PROBLEM STATEMENT | Scan the data below for the string "验证主窗口加三个单币窗口的真实行情". Copy every line where it appears.

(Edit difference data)
-- -- --

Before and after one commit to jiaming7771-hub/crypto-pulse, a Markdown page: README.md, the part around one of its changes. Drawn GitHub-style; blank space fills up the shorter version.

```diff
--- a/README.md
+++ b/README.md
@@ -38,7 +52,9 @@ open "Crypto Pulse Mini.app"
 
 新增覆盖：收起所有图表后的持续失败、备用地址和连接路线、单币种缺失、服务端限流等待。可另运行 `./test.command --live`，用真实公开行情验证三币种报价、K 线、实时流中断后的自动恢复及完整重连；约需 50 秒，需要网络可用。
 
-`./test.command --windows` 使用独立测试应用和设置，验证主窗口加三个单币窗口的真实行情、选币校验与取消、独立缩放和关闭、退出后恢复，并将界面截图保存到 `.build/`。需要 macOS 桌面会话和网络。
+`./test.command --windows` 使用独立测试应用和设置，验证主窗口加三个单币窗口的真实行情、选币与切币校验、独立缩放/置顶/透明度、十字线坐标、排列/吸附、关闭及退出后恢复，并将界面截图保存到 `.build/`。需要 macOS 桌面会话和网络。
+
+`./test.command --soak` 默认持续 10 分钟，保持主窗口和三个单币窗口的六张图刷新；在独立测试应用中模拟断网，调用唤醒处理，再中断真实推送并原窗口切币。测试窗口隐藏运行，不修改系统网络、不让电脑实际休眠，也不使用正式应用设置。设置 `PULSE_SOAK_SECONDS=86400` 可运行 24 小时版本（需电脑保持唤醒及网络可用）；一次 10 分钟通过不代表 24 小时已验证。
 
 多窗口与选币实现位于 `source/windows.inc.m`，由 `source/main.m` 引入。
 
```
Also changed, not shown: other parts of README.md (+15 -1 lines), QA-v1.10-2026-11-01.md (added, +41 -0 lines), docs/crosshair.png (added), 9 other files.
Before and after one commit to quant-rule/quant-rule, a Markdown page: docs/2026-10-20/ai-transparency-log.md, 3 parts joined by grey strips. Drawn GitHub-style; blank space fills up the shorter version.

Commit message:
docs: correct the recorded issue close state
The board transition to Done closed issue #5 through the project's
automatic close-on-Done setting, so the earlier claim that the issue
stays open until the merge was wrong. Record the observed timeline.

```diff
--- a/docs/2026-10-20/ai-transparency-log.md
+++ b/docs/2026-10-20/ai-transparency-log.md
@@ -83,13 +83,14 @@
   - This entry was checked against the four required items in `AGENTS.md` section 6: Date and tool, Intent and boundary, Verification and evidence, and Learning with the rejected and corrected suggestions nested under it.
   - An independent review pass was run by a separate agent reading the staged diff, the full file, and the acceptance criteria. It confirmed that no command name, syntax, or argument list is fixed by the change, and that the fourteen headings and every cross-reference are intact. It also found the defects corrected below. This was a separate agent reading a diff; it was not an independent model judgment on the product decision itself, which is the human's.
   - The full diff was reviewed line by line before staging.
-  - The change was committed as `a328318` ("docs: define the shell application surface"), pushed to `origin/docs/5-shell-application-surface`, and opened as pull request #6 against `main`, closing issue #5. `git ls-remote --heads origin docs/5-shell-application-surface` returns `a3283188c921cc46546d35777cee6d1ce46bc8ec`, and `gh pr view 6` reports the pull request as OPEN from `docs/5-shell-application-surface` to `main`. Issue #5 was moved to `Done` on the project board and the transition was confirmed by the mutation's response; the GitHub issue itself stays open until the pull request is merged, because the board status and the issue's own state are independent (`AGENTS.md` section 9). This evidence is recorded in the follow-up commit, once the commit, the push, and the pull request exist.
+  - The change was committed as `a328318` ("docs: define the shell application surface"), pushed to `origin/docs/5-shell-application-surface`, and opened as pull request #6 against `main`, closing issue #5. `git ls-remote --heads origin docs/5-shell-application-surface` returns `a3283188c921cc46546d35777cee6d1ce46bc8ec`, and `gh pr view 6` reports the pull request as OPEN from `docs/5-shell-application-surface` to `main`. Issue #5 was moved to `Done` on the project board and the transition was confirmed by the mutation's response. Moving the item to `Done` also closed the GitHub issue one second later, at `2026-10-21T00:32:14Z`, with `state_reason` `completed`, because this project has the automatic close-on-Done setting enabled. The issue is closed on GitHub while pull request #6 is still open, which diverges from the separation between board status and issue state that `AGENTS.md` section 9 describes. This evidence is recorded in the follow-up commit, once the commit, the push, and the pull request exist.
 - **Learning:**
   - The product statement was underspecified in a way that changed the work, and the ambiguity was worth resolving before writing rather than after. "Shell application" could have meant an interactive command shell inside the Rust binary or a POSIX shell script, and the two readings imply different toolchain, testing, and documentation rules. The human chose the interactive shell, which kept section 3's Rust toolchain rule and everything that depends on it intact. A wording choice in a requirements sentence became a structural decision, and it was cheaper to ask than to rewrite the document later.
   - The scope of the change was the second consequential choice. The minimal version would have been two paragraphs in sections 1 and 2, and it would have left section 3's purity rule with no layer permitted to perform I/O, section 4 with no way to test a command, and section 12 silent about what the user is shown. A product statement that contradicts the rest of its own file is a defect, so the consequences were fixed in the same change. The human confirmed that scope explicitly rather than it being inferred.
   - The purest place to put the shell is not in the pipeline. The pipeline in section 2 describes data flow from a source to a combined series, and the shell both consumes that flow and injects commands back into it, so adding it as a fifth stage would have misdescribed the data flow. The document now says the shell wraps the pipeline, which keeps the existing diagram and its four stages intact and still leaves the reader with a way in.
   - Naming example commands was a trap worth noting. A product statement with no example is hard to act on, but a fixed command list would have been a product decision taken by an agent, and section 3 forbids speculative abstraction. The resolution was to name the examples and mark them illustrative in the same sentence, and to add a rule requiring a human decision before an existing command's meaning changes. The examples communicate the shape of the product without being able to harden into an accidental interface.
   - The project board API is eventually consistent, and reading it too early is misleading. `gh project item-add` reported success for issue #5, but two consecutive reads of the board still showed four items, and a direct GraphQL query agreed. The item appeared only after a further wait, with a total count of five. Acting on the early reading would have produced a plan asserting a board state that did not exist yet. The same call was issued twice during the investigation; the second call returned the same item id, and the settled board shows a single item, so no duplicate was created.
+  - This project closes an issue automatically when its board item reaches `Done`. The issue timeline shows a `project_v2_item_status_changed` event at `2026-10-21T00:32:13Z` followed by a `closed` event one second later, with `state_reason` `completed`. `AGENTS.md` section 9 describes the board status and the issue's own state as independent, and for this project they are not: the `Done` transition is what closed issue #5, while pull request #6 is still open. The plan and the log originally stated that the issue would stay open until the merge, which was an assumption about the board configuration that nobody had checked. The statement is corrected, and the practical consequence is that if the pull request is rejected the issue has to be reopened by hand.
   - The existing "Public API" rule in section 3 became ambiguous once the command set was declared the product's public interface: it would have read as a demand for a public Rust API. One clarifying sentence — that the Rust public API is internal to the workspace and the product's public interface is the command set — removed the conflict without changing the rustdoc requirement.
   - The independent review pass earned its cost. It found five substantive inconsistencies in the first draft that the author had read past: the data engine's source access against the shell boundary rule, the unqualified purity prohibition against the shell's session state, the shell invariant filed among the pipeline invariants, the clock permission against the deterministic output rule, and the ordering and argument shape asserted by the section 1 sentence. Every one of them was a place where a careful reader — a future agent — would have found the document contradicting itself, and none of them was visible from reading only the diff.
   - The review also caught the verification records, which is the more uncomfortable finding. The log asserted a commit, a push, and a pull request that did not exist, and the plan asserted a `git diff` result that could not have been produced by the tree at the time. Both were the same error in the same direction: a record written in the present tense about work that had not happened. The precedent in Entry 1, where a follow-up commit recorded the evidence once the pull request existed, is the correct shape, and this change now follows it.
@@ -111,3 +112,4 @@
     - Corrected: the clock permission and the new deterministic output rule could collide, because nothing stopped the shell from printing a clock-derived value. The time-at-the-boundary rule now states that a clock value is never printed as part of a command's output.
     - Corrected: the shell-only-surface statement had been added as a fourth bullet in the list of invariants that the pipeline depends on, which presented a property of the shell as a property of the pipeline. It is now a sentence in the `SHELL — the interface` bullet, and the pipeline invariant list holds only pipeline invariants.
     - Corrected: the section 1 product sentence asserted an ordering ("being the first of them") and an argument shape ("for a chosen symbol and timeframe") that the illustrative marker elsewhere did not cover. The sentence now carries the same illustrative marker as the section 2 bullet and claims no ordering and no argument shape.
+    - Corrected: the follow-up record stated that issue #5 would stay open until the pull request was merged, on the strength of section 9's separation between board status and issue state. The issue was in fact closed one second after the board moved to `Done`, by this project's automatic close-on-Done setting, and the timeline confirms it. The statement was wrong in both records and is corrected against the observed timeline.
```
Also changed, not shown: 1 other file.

-- -- --

YOUR RESPONSE |
-`./test.command --windows` 使用独立测试应用和设置，验证主窗口加三个单币窗口的真实行情、选币校验与取消、独立缩放和关闭、退出后恢复，并将界面截图保存到 `.build/`。需要 macOS 桌面会话和网络。
+`./test.command --windows` 使用独立测试应用和设置，验证主窗口加三个单币窗口的真实行情、选币与切币校验、独立缩放/置顶/透明度、十字线坐标、排列/吸附、关闭及退出后恢复，并将界面截图保存到 `.build/`。需要 macOS 桌面会话和网络。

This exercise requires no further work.